Fifteen of the sixteen denominations in this issue differed from the sixteen denominations in the first emission of the series, issued about four months earlier in August. Only the 10s denomination is common to both emissions. Nevertheless, the two sets of plates used to print the notes were the same ones used for the previous issue of August 18, 1775 but with alterations to reflect the new date of issue and the differing denominations.
In a letter Revere wrote to the Massachusetts House of Representatives on December 8, 1775 he agreed to:
"Engrave the Plates & make the necessary alterations in the same ... As the alteration & engraving will not be quite so much work as the last [referring to the first Sword in Hand emission of August 18], I agree to alow [sic] thirty Shillings L. [Lawful] Money out of the whole."The letter had been written from Watertown, where the legislature was meeting and apparently was quickly delivered and immediately acted upon, for on the same day, December 8th, the House resolved:
"That Henry Gardner Esquire; Receiver General of this Colony be, and hereby is directed to deliver unto Mr. Paul revere, Engraver, the two Pair of Copper-Plates, now in the keeping of said Receiver General, from which the last Emission of Bills was struck off; one Pair of said Plates to be delivered upon the return of the other, and that Mr. Revere be directed to proceed with all expedition, in the cutting or engraving a New Sett of Plates for the striking off Bills of public Credit, ... And that he be allowed for said Service One Penny and a Half Penny O.T. [Old Tenor] for each Bill he shall strike off, he finding the Paper, and every Material that shall be necessary, and allowing a deduction to be made from the forgoing Allowance of the Sum of Thirty Shillings Lawful-Money for the Advantage he will receive from the old Plates ..." [House Journal, p. 28].

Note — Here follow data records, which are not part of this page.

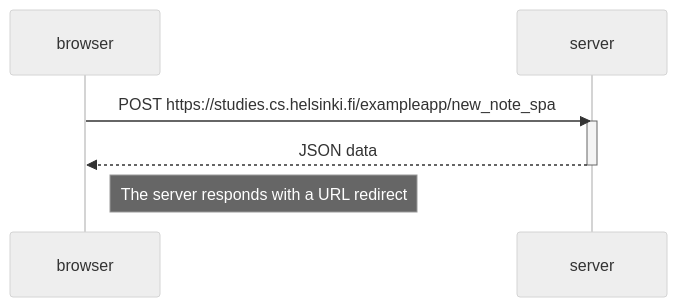
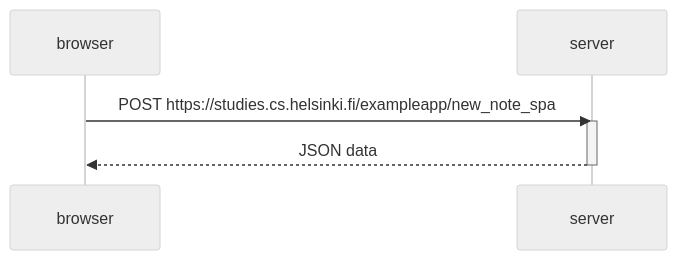
One commit to villenattinen/fullstack-open changed the diagram in part0/exercise0-6.md. Above: the diagram before and after it, drawn with Mermaid (neutral theme).

Commit message:
Removed redundant comment

````diff
--- a/part0/exercise0-6.md
+++ b/part0/exercise0-6.md
@@ -1,13 +1,11 @@
 ```mermaid
 sequenceDiagram
     participant browser
     participant server
 
     browser->>server: POST https://studies.cs.helsinki.fi/exampleapp/new_note_spa
     activate server
     server-->>browser: JSON data
     deactivate server
 
-    Note right of browser: The server responds with a URL redirect
-
 ```
````
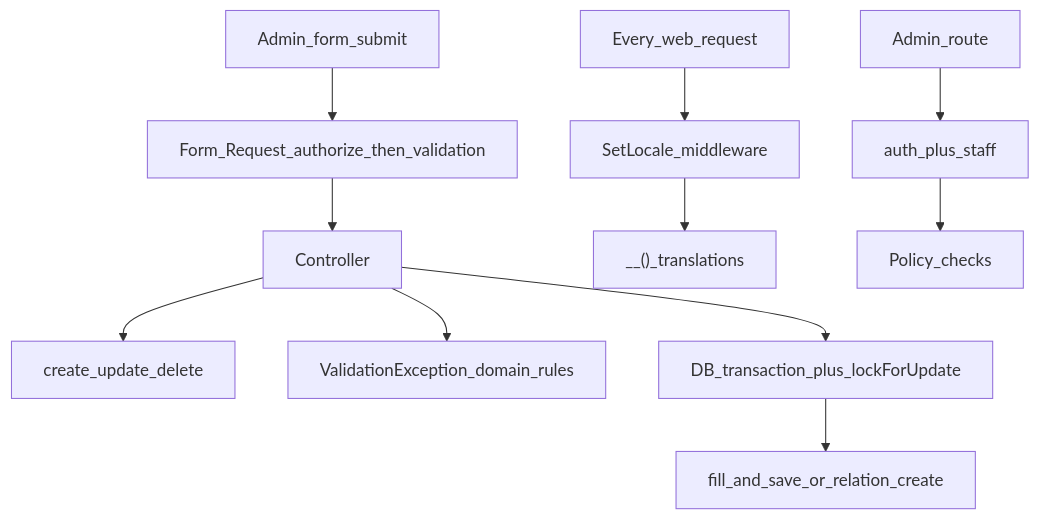
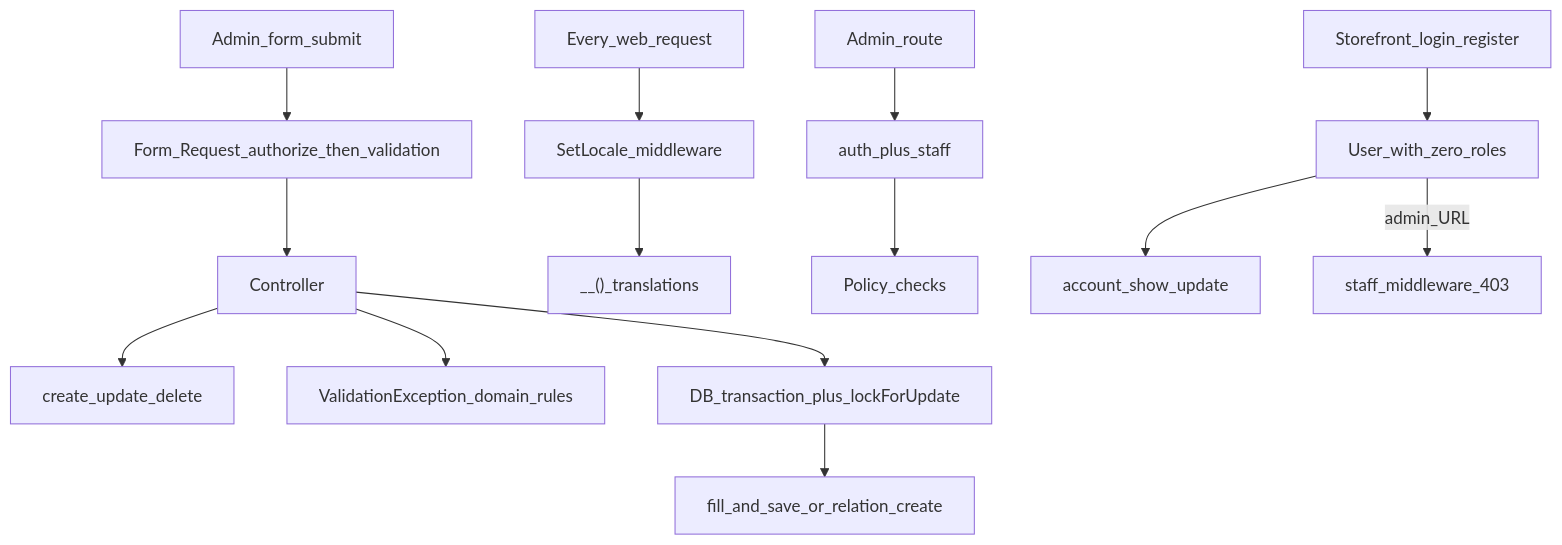
The third of 3 diagrams in LEARNING_GUIDE.md (zeyadnada/captin_perfume), drawn with Mermaid before and after one commit. The commit also changed other lines of this file and 133 other files, not shown here.

````diff
--- a/LEARNING_GUIDE.md
+++ b/LEARNING_GUIDE.md
@@ -303,13 +369,16 @@
 ```mermaid
 flowchart TD
     formSubmit[Admin_form_submit] --> formRequest[Form_Request_authorize_then_validation]
     formRequest --> controller[Controller]
     controller --> simpleCrud[create_update_delete]
     controller --> businessRule[ValidationException_domain_rules]
     controller --> inventoryWrite[DB_transaction_plus_lockForUpdate]
     inventoryWrite --> fillSave[fill_and_save_or_relation_create]
     everyRequest[Every_web_request] --> setLocale[SetLocale_middleware]
     setLocale --> underscore["__()_translations"]
     adminRoute[Admin_route] --> authStaff["auth_plus_staff"]
     authStaff --> policies[Policy_checks]
+    storefrontAuth[Storefront_login_register] --> customerUser[User_with_zero_roles]
+    customerUser --> accountPage[account_show_update]
+    customerUser -->|admin_URL| staffForbidden[staff_middleware_403]
 ```
````
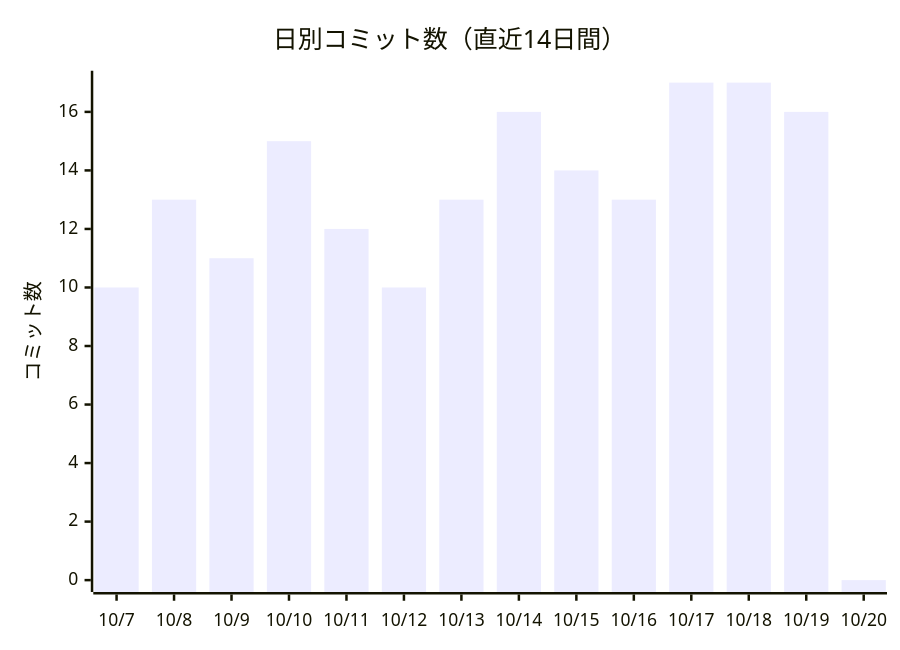
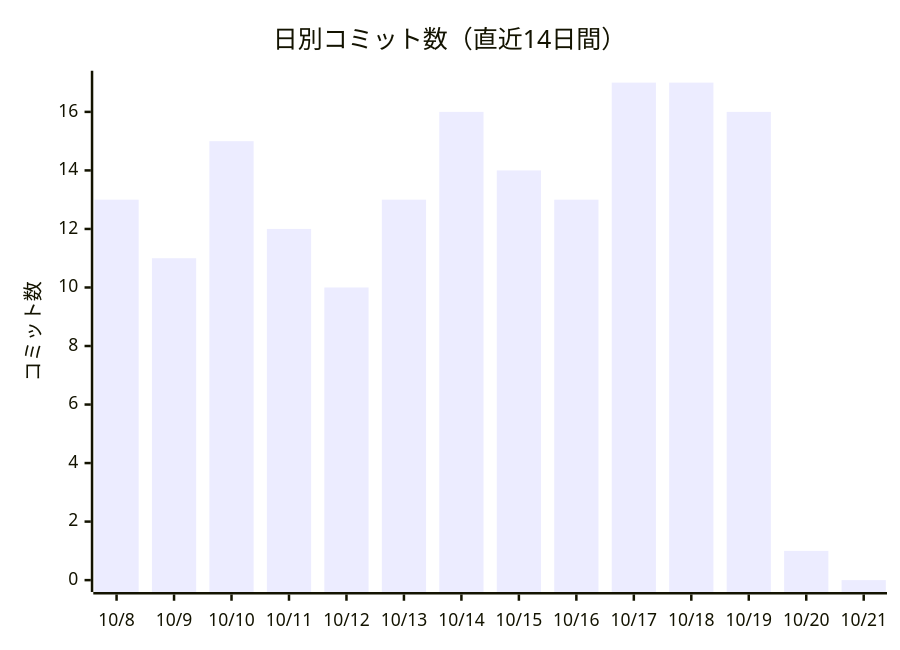
The first of 2 diagrams in docs/進化レポート.md (non-x2/non-x2), drawn with Mermaid before and after one commit. The commit also changed other lines of this file and 2 other files, not shown here.

First line of the commit message:
📑 地図の見張り番が、自分の目次も見張るようにした（候補95）

````diff
--- a/docs/進化レポート.md
+++ b/docs/進化レポート.md
@@ -23,7 +23,7 @@
 ```mermaid
 xychart-beta
     title "日別コミット数（直近14日間）"
-    x-axis ["10/7", "10/8", "10/9", "10/10", "10/11", "10/12", "10/13", "10/14", "10/15", "10/16", "10/17", "10/18", "10/19", "10/20"]
+    x-axis ["10/8", "10/9", "10/10", "10/11", "10/12", "10/13", "10/14", "10/15", "10/16", "10/17", "10/18", "10/19", "10/20", "10/21"]
     y-axis "コミット数"
-    bar [10, 13, 11, 15, 12, 10, 13, 16, 14, 13, 17, 17, 16, 0]
+    bar [13, 11, 15, 12, 10, 13, 16, 14, 13, 17, 17, 16, 1, 0]
 ```
````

The copper plate used to print the front of the 8d-7s denominations is extant in the Massachusetts State Archives, unfortunately the plate for the back of these notes is lost. The plate used for the front of 10s-48s denominations was further modified and reused for the final two emissions of this series and has not survived. However, the plate for the back of the higher denominations does survive. As it was modified for the final emission of this series, dated November 17, 1776, it is discussed under that emission. Also, a copper plate for the front of a counterfeit 42s note of the December 7th emission survives in the Montrose Natural History and Antiquarian Society, Montrose, Scotland. That plate now has a hole in the oval where the serial number would be written.
As on the first emission, the front of each note has a small oval vignette with a ship docked at a harbor or a tree; the design differs on each denomination. The back depicts a colonial American soldier (sometimes called a minuteman) with a sword in his right hand and copy of the Magna Charta in his left. This is a document signed by King John in 1215, popularly interpreted as conferring rights to all free Englishmen. Above is the motto "Issued in defence of American Liberty" and below is the motto of Massachusetts "Ense petit placidam sub Libertate Quietem." (By the sword one seeks peace under tranquil liberty). Denominations for the December 7, 1775 issue were: 8d, 1s4d, 1s6d, 2s8d, 3s, 3s4d, 4s6d, 7s, 10s, 14s, 16s, 22s, 28s, 36s, 42s and 48s.